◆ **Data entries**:
Content starts

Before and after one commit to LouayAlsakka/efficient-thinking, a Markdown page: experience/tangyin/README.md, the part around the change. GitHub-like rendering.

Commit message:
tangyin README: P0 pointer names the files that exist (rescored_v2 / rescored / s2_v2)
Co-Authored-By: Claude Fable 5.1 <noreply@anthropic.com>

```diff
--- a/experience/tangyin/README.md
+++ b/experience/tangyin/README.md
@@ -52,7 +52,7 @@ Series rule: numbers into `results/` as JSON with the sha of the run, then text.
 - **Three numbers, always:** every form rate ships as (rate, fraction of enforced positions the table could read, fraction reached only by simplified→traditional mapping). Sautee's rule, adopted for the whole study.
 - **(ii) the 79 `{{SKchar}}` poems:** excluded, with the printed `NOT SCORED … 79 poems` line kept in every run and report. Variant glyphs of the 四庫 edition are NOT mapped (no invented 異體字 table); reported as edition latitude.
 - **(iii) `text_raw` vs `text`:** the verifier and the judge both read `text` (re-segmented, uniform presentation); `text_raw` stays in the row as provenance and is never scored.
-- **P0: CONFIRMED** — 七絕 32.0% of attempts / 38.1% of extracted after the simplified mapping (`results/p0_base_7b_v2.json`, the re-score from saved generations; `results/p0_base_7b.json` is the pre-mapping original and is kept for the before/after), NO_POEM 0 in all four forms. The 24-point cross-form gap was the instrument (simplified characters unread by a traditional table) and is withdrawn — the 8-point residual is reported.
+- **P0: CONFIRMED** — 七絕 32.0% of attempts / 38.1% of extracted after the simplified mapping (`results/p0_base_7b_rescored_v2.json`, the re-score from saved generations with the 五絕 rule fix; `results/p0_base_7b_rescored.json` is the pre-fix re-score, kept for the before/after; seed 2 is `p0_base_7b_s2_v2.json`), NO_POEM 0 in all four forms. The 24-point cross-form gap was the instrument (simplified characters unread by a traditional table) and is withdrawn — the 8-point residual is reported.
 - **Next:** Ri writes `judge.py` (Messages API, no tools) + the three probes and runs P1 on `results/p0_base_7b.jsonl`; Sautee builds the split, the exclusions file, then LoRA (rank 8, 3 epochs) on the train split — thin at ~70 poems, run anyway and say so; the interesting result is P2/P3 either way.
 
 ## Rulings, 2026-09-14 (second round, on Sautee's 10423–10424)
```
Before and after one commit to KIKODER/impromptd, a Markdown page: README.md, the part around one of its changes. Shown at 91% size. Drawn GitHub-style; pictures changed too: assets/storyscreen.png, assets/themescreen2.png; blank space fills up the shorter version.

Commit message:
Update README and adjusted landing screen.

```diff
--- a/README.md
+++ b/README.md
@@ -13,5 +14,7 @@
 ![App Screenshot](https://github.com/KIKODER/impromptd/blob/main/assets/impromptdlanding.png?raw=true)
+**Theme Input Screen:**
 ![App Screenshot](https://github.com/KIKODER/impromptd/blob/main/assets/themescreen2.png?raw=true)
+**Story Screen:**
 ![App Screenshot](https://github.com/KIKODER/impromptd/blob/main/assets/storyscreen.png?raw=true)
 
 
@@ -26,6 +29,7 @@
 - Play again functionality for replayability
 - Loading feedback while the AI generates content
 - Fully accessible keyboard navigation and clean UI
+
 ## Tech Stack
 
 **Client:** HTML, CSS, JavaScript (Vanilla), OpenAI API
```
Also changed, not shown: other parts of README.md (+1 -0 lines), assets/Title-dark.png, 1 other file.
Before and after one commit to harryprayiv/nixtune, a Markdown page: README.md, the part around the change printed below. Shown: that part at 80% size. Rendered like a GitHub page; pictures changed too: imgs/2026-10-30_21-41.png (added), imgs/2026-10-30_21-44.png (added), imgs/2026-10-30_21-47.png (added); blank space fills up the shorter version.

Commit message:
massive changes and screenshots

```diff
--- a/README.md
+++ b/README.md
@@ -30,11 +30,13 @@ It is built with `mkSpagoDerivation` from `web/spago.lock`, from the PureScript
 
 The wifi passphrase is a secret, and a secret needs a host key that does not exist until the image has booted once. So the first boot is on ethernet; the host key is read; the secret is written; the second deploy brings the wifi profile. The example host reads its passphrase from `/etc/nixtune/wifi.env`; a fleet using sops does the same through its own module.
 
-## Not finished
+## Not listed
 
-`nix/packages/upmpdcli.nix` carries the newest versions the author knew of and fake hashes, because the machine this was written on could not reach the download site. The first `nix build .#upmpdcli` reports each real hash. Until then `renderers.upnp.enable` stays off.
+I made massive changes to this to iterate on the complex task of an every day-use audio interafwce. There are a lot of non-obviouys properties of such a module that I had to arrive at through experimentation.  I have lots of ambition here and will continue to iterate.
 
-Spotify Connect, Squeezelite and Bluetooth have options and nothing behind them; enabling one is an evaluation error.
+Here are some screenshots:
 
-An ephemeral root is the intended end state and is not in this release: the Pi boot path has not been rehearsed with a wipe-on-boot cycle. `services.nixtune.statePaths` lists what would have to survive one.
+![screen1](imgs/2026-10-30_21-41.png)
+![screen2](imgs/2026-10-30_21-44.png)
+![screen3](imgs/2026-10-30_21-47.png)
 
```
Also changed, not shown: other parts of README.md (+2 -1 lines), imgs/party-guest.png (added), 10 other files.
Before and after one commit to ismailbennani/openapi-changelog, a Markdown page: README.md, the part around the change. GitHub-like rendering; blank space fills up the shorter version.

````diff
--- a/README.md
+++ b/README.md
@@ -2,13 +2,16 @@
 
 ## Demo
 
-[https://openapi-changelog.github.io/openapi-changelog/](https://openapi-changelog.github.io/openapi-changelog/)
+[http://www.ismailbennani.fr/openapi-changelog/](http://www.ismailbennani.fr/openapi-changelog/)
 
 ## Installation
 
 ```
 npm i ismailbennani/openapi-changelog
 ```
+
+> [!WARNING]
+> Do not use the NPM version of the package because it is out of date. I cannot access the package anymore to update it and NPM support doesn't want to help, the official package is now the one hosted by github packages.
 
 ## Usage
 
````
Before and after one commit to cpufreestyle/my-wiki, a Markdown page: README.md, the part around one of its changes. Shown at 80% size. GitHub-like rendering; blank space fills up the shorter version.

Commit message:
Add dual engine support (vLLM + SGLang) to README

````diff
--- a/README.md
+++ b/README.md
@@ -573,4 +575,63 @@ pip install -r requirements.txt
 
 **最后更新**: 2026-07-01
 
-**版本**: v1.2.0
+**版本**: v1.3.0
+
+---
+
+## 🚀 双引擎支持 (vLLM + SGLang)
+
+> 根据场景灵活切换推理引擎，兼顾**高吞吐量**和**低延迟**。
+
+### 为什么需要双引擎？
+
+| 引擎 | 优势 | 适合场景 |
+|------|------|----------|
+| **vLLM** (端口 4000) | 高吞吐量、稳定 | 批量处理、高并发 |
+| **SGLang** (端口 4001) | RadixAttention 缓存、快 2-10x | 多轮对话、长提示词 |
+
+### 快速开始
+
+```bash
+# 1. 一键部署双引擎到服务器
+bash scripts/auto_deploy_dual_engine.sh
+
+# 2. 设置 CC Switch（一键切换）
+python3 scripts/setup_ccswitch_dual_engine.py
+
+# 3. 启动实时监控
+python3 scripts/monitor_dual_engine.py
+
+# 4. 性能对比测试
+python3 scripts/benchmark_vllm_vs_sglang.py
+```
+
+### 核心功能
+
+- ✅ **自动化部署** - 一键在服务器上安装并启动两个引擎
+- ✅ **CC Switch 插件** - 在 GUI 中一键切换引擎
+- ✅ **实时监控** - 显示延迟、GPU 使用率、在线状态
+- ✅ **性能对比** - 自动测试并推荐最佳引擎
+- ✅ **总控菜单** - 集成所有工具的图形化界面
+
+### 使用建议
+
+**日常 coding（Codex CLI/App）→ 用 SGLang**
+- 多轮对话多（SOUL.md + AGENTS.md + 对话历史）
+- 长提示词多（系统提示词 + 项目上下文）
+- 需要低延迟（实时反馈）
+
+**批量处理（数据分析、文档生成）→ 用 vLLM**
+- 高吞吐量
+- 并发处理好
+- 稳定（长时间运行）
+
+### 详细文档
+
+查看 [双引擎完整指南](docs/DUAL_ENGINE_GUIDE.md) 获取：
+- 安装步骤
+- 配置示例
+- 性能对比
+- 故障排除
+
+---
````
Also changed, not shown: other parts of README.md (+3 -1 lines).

Content ends

Find the word "like" in the data and show each line that holds it.

◆ **WRITTEN SOLUTION**:
Before and after one commit to LouayAlsakka/efficient-thinking, a Markdown page: experience/tangyin/README.md, the part around the change. GitHub-like rendering.
Before and after one commit to harryprayiv/nixtune, a Markdown page: README.md, the part around the change printed below. Shown: that part at 80% size. Rendered like a GitHub page; pictures changed too: imgs/2026-10-30_21-41.png (added), imgs/2026-10-30_21-44.png (added), imgs/2026-10-30_21-47.png (added); blank space fills up the shorter version.
Before and after one commit to ismailbennani/openapi-changelog, a Markdown page: README.md, the part around the change. GitHub-like rendering; blank space fills up the shorter version.
Before and after one commit to cpufreestyle/my-wiki, a Markdown page: README.md, the part around one of its changes. Shown at 80% size. GitHub-like rendering; blank space fills up the shorter version.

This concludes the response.